DENVER (AP) — The loudest voices in the gun-control debate that resurfaced after December's Sandy Hook school massacre have come from the opposite ends of the ideological spectrum.
The National Rifle Association and other gun-rights groups have strongly objected to the White House's gun-control package. Gun-control groups have countered with the body counts from Newtown, Conn., and Aurora, Colo. Several dozen people died in mass shootings in those places last year.

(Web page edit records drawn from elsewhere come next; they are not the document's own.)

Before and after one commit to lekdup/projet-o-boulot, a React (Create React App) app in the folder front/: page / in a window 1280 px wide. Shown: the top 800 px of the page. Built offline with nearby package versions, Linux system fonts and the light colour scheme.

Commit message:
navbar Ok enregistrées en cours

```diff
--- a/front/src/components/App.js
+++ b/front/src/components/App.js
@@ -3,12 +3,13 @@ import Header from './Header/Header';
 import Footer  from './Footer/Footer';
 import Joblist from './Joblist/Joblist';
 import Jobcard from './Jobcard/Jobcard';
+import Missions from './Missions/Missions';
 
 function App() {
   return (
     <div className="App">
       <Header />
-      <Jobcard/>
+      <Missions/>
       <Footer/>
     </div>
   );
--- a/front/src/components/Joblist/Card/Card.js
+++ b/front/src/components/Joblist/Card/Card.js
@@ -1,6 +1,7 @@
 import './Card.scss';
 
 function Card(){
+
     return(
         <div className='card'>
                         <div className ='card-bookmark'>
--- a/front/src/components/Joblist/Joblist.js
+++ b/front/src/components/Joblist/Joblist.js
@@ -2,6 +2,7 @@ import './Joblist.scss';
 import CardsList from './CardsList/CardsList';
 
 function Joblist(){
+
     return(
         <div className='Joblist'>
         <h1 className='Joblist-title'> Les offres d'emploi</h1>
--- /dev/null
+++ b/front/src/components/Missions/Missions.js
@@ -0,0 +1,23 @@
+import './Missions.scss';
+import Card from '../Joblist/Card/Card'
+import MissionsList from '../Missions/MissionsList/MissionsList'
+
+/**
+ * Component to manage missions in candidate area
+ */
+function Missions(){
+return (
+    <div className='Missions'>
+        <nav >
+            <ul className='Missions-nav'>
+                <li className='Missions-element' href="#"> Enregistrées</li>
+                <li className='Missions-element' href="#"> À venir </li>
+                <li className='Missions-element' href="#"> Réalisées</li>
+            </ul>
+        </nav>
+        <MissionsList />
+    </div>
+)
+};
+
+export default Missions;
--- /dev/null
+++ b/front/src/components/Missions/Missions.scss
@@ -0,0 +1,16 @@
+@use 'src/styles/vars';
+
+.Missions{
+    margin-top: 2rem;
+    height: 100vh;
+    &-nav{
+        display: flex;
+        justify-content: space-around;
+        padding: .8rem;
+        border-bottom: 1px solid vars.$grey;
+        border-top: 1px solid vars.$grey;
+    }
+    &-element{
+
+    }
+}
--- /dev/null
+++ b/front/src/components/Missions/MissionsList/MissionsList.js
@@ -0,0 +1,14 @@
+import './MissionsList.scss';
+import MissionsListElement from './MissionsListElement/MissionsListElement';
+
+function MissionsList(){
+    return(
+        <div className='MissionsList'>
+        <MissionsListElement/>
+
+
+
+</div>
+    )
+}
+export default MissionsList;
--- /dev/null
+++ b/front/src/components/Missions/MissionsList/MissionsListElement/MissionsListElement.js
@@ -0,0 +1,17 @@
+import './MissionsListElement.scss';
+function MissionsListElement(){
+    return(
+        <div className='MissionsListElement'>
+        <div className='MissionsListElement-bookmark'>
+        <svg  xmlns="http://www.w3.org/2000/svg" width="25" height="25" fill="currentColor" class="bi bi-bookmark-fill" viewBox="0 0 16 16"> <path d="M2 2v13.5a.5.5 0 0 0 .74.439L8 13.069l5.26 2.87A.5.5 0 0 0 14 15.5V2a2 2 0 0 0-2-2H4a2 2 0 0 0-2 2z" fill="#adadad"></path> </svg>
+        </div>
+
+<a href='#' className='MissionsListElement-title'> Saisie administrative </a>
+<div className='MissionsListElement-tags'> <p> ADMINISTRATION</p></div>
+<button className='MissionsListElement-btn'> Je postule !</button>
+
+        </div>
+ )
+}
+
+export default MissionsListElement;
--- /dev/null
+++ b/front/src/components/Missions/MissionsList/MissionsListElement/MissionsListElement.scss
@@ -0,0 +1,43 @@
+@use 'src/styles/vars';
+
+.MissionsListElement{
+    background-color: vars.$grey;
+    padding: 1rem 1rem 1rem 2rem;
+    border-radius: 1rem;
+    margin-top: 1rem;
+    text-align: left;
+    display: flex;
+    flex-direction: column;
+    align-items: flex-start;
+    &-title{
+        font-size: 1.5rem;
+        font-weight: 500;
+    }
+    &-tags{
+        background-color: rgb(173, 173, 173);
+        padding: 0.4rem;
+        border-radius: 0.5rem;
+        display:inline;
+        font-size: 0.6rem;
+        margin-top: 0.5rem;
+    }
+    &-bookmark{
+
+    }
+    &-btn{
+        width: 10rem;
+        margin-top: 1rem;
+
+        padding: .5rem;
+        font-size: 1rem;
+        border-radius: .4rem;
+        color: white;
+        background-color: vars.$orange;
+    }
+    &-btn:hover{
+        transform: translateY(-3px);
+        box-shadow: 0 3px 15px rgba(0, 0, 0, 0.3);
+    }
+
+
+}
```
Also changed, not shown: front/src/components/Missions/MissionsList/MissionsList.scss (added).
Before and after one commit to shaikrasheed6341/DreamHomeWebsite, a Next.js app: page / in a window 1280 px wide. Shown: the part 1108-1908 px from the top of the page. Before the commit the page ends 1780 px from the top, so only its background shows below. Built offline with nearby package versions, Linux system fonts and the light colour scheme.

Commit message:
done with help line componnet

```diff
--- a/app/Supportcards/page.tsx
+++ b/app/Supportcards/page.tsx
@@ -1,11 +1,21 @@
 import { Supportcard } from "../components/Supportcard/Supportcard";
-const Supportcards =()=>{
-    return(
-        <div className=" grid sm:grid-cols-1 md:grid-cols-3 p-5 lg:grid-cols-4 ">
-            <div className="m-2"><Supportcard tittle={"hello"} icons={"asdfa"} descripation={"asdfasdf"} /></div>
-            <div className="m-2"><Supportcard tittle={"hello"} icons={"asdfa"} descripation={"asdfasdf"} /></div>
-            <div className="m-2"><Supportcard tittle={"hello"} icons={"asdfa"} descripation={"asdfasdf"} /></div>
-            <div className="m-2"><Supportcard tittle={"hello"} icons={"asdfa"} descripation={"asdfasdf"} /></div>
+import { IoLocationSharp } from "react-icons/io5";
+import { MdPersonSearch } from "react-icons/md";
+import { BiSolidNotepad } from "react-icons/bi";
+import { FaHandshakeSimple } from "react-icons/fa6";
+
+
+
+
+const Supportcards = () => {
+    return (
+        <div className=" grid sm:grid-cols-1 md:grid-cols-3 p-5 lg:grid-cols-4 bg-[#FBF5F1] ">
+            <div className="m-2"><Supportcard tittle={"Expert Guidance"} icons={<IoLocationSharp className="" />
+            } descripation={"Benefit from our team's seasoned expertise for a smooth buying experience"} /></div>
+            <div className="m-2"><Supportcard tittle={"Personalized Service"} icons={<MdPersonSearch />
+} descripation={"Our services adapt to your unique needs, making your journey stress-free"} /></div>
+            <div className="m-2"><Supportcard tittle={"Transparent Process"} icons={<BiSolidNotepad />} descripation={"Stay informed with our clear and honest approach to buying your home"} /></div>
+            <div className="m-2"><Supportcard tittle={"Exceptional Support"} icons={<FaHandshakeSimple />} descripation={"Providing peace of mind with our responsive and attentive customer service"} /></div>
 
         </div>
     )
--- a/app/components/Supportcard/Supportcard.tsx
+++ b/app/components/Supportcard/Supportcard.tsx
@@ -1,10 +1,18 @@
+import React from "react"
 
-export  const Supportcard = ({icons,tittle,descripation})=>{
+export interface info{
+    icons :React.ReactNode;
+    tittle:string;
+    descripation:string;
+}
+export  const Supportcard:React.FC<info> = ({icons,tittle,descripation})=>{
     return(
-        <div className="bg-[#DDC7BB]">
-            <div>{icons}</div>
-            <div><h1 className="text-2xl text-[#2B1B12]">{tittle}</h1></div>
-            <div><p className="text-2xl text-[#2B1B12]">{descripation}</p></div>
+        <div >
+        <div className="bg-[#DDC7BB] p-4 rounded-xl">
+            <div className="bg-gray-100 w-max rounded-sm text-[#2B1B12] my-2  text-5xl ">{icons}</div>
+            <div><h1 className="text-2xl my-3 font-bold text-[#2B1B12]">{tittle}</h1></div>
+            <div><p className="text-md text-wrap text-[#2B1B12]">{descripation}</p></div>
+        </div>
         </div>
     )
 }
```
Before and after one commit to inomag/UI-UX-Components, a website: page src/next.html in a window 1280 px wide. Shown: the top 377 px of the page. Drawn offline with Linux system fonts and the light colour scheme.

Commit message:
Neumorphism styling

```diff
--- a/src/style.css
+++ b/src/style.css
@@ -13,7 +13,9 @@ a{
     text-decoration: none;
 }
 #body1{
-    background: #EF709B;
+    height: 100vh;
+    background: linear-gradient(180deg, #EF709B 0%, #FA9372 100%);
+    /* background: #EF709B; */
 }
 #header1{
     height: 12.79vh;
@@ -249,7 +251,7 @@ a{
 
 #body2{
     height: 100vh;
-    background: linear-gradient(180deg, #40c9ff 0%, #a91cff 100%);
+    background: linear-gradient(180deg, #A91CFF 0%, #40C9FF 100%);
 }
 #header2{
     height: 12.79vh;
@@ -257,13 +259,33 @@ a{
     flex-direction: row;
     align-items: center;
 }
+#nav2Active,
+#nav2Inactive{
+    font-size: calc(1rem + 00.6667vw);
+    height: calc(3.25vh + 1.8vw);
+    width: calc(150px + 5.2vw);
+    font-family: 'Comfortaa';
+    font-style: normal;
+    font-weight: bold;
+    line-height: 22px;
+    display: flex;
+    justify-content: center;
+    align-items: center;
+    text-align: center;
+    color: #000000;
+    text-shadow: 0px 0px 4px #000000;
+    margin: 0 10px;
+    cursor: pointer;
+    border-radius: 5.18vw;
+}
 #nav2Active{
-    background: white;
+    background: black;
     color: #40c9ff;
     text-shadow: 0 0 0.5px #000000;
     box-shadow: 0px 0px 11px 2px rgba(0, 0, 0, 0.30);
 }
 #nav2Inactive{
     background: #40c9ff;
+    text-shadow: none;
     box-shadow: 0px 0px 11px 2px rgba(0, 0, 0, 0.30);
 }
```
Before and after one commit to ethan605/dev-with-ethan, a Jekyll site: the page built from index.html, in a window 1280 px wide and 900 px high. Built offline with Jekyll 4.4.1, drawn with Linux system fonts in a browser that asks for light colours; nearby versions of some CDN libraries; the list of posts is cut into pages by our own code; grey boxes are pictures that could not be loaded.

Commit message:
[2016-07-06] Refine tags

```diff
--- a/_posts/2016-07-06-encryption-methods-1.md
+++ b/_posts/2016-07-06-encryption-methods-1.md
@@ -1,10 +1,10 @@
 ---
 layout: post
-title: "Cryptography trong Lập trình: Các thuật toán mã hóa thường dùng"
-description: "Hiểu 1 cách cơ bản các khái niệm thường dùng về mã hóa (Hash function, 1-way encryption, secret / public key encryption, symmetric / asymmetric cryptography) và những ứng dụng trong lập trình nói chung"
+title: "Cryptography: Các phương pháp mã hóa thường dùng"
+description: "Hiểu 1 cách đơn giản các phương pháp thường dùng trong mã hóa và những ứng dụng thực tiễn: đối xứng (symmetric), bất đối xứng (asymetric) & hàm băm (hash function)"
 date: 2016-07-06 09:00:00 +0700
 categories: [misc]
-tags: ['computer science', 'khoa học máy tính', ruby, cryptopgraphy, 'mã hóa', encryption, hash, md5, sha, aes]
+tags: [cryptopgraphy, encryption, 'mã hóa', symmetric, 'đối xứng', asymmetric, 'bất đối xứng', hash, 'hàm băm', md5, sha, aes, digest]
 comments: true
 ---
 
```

In the middle are groups like The Bull Moose Sportsmen's Alliance, which says its membership includes about 5,000 hunters and anglers across the country. The group's main foray into Second Amendment issues was to support federal legislation that made it easier for the government to help fund shooting ranges. Now it wants a balance: gun rights, with limits.